INSTRUCTIONS FOR THE TASK
Within the data, how many lines hold the word "mathbf"? Answer with nothing but the number.

Revision tracking records:
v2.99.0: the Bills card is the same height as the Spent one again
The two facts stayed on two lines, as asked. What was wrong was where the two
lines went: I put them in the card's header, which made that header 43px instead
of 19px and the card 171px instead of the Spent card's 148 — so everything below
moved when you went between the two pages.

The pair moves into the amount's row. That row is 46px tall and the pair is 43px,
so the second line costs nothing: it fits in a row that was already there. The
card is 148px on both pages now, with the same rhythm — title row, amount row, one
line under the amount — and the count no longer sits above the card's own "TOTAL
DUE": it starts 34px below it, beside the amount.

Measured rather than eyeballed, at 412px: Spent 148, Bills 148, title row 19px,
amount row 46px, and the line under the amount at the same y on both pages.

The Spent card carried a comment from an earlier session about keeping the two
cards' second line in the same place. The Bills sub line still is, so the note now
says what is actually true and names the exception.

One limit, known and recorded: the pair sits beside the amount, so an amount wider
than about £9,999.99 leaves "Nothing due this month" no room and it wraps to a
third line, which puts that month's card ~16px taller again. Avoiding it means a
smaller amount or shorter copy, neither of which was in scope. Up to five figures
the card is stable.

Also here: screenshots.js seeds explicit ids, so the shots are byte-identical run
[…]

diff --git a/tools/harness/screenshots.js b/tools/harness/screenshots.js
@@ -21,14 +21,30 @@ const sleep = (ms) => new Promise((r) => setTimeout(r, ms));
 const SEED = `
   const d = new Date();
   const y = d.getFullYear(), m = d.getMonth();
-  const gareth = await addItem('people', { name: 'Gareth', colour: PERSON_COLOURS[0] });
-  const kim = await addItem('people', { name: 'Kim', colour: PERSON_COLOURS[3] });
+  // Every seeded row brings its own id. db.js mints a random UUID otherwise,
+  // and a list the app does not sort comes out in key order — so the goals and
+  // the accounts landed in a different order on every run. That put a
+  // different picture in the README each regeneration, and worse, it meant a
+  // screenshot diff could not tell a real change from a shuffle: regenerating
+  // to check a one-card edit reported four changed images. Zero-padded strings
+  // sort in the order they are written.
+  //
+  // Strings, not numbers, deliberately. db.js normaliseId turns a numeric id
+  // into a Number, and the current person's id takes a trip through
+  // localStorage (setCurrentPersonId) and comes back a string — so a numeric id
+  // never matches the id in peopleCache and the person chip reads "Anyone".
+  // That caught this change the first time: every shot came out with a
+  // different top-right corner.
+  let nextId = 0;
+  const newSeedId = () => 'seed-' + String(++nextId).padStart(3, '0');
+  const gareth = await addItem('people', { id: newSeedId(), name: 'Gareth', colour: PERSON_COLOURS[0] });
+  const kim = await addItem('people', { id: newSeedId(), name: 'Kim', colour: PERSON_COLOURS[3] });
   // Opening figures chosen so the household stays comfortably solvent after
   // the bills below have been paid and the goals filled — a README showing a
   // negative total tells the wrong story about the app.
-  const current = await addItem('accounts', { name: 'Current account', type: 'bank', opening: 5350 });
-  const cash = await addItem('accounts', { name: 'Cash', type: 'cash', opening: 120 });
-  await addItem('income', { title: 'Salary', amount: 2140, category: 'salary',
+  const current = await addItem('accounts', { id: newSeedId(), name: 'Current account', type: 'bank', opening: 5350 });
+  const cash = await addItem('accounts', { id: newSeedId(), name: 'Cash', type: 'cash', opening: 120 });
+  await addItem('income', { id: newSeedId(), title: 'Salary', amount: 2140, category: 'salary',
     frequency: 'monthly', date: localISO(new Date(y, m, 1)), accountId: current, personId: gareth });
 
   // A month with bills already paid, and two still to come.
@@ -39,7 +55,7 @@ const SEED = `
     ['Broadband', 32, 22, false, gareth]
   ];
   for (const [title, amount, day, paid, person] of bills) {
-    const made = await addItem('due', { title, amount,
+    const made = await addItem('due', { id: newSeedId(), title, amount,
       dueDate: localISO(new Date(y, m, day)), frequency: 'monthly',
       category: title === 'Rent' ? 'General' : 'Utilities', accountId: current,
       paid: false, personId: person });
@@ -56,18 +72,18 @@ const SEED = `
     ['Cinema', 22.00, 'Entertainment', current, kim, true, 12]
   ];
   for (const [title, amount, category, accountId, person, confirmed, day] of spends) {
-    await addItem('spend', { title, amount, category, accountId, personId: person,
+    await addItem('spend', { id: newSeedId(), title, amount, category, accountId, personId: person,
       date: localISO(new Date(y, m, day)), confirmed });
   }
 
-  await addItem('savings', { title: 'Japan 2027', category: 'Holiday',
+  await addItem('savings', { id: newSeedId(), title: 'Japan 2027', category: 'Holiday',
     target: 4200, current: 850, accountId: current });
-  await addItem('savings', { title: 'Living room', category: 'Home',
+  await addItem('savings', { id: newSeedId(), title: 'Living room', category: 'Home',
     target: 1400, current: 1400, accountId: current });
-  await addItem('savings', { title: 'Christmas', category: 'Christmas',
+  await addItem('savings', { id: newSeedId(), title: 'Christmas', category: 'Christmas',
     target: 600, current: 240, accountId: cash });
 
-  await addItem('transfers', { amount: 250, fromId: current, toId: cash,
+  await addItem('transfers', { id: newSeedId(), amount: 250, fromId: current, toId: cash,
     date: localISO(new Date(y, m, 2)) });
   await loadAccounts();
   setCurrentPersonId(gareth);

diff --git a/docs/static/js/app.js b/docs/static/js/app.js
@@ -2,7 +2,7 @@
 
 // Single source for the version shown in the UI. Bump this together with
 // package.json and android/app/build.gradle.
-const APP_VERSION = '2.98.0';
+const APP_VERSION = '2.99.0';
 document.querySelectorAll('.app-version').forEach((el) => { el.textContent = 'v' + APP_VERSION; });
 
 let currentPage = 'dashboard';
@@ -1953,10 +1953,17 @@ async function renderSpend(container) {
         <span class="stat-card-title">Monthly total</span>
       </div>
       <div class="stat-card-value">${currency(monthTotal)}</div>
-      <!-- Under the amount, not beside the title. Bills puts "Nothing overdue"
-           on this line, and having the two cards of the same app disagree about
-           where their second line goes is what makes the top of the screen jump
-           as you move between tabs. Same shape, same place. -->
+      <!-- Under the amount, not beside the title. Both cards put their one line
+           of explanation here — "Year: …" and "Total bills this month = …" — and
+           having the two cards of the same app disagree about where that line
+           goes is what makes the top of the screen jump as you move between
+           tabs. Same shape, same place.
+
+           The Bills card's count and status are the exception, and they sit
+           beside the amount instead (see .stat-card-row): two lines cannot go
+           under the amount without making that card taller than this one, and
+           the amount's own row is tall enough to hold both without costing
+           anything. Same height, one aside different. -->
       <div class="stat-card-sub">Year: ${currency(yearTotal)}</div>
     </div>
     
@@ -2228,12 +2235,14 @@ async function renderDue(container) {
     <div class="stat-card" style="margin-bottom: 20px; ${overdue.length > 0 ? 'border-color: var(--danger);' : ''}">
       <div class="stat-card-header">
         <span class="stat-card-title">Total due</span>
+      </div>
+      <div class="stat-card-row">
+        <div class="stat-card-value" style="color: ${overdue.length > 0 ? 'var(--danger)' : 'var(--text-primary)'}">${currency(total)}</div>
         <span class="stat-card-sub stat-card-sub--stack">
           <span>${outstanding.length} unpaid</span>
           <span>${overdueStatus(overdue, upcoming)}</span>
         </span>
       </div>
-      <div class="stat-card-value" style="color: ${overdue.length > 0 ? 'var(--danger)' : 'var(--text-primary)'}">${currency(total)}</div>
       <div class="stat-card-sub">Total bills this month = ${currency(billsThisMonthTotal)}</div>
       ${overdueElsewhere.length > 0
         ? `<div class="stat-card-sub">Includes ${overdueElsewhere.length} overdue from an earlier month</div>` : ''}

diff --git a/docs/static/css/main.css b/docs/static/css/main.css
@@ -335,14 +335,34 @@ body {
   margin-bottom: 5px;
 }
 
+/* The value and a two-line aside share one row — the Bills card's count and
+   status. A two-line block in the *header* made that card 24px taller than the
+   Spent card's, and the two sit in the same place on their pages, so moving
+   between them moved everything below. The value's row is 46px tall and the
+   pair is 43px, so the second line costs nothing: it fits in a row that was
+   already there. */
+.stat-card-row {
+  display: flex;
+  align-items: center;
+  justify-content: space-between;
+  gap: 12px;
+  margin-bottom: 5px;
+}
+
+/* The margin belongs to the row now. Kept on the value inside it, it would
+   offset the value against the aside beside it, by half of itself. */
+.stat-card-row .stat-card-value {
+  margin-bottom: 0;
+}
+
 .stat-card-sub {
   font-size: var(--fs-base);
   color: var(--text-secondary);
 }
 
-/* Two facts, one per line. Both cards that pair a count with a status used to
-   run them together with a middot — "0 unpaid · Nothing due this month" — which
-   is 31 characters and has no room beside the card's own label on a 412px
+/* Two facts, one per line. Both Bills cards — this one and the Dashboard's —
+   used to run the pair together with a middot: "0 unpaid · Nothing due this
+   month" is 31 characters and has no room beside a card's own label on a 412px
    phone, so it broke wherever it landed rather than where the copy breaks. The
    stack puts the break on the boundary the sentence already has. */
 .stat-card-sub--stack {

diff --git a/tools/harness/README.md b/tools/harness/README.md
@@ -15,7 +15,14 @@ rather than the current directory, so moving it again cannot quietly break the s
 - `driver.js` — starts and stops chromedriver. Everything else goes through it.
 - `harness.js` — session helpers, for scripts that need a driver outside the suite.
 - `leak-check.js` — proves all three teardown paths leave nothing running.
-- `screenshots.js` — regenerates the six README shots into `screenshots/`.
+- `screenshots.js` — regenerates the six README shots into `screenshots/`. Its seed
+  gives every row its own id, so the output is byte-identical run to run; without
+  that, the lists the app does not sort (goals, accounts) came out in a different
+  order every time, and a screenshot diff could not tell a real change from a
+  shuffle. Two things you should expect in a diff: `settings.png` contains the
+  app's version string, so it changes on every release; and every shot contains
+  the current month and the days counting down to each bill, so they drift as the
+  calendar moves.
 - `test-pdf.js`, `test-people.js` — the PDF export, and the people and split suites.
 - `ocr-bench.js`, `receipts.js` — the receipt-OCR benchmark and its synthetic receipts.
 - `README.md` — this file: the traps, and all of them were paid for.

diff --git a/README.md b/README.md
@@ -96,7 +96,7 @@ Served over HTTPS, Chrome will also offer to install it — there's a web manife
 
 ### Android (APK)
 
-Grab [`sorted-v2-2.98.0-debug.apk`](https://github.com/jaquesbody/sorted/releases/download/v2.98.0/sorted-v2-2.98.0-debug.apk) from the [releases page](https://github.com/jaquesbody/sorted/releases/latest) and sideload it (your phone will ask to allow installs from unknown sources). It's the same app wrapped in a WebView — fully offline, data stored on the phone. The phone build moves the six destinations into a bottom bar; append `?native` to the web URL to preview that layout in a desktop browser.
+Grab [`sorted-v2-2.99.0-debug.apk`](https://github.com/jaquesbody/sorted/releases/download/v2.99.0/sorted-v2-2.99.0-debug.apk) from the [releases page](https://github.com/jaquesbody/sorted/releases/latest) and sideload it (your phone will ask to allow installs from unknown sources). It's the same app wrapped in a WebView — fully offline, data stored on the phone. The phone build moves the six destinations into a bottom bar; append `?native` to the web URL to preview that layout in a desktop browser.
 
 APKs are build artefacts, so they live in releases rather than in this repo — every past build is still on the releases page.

==

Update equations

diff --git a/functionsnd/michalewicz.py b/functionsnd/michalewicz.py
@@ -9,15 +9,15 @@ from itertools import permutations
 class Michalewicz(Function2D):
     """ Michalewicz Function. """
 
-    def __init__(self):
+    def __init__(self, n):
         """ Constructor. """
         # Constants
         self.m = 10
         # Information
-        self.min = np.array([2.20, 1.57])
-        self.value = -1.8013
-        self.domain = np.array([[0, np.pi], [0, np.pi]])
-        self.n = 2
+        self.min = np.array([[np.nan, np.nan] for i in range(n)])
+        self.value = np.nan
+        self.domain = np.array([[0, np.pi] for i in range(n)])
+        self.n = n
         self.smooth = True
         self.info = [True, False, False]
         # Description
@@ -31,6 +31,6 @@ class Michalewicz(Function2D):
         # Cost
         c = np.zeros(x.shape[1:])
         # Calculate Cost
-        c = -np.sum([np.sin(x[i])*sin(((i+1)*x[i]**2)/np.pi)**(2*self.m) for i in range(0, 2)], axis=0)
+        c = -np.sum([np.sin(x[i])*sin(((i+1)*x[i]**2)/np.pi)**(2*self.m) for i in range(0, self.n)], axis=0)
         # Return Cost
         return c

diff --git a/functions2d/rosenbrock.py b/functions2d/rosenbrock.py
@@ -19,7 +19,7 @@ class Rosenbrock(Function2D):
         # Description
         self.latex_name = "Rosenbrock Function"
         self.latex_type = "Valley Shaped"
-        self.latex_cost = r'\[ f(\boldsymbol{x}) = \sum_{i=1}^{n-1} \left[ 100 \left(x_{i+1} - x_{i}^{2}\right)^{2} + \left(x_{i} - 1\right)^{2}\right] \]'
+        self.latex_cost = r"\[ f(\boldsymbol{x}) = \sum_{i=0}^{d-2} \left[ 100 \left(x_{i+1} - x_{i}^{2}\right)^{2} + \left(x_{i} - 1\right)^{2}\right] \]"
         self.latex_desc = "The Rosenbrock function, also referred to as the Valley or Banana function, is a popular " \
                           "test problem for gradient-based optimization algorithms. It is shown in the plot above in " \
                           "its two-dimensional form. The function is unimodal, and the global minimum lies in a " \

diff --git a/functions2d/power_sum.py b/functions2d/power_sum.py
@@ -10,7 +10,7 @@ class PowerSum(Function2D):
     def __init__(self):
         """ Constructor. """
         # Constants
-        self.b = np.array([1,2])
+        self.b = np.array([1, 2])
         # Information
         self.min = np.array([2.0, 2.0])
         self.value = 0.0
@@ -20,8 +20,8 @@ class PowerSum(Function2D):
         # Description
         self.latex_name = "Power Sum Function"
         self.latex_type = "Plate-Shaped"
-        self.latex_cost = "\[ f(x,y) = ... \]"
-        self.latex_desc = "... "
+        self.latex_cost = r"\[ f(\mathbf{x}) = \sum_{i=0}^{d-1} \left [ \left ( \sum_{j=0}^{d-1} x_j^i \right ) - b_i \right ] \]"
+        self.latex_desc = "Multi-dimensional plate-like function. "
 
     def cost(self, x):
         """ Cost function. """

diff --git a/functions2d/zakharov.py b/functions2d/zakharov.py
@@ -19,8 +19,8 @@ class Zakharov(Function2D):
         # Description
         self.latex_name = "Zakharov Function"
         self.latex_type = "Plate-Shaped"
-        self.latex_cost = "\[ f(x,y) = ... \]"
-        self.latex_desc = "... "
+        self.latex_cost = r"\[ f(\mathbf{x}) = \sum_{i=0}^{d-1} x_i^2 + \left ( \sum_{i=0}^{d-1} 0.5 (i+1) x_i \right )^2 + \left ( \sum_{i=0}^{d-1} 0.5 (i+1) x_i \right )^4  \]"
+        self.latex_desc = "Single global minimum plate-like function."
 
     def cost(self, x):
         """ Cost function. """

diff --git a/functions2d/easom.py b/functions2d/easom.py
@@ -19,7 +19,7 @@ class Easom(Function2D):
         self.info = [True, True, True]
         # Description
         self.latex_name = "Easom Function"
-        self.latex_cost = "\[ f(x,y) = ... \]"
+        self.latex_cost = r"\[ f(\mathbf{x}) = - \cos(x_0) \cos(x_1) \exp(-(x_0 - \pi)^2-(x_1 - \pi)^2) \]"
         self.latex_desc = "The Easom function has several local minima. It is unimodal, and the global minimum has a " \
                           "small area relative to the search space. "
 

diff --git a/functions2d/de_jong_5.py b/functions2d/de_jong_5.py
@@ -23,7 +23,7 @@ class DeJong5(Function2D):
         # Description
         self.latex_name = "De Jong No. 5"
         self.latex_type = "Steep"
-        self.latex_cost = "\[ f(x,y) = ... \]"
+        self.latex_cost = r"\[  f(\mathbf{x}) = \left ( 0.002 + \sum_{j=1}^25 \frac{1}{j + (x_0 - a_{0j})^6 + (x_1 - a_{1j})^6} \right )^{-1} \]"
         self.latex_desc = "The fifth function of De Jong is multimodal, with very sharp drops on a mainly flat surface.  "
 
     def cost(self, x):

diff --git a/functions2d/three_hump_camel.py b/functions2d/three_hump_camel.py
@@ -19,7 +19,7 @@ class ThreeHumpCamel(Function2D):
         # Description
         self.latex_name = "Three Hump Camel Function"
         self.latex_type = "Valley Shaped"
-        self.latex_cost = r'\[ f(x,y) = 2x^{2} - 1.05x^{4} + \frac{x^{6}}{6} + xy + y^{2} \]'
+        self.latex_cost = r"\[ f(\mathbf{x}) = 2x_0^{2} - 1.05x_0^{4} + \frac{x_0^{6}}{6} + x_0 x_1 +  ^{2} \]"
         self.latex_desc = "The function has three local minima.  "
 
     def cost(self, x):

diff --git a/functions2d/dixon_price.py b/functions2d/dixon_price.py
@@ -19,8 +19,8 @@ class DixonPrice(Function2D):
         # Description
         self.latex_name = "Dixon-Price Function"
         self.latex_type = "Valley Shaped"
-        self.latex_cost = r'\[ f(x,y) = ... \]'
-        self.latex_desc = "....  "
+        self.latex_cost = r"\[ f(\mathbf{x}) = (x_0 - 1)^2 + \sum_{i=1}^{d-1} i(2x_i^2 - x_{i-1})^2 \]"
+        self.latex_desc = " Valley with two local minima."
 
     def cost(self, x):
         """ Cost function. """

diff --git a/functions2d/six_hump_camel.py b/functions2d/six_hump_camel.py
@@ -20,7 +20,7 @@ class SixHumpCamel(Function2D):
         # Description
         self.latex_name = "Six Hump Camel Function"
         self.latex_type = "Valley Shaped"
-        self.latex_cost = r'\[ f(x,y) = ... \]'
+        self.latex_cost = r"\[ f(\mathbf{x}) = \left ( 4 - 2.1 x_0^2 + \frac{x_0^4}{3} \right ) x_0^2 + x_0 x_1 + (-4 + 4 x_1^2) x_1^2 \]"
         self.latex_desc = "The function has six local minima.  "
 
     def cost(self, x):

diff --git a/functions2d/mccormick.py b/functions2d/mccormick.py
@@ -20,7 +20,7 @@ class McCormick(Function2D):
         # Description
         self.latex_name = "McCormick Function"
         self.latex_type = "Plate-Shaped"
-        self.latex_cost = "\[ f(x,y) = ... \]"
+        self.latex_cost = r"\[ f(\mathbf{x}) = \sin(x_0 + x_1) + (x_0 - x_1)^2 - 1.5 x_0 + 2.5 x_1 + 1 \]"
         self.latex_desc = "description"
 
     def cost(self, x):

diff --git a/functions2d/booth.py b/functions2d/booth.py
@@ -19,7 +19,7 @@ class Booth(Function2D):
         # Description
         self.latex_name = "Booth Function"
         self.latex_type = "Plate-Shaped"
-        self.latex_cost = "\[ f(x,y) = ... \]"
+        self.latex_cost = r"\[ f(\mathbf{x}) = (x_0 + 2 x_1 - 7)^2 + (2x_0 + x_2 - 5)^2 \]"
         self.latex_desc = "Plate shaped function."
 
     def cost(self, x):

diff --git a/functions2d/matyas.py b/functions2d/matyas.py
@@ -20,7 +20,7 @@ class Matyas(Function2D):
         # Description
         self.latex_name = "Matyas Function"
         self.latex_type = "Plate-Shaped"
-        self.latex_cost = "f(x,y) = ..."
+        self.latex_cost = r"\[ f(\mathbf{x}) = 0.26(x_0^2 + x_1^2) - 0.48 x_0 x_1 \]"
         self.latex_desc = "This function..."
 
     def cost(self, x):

TASK ANSWER
10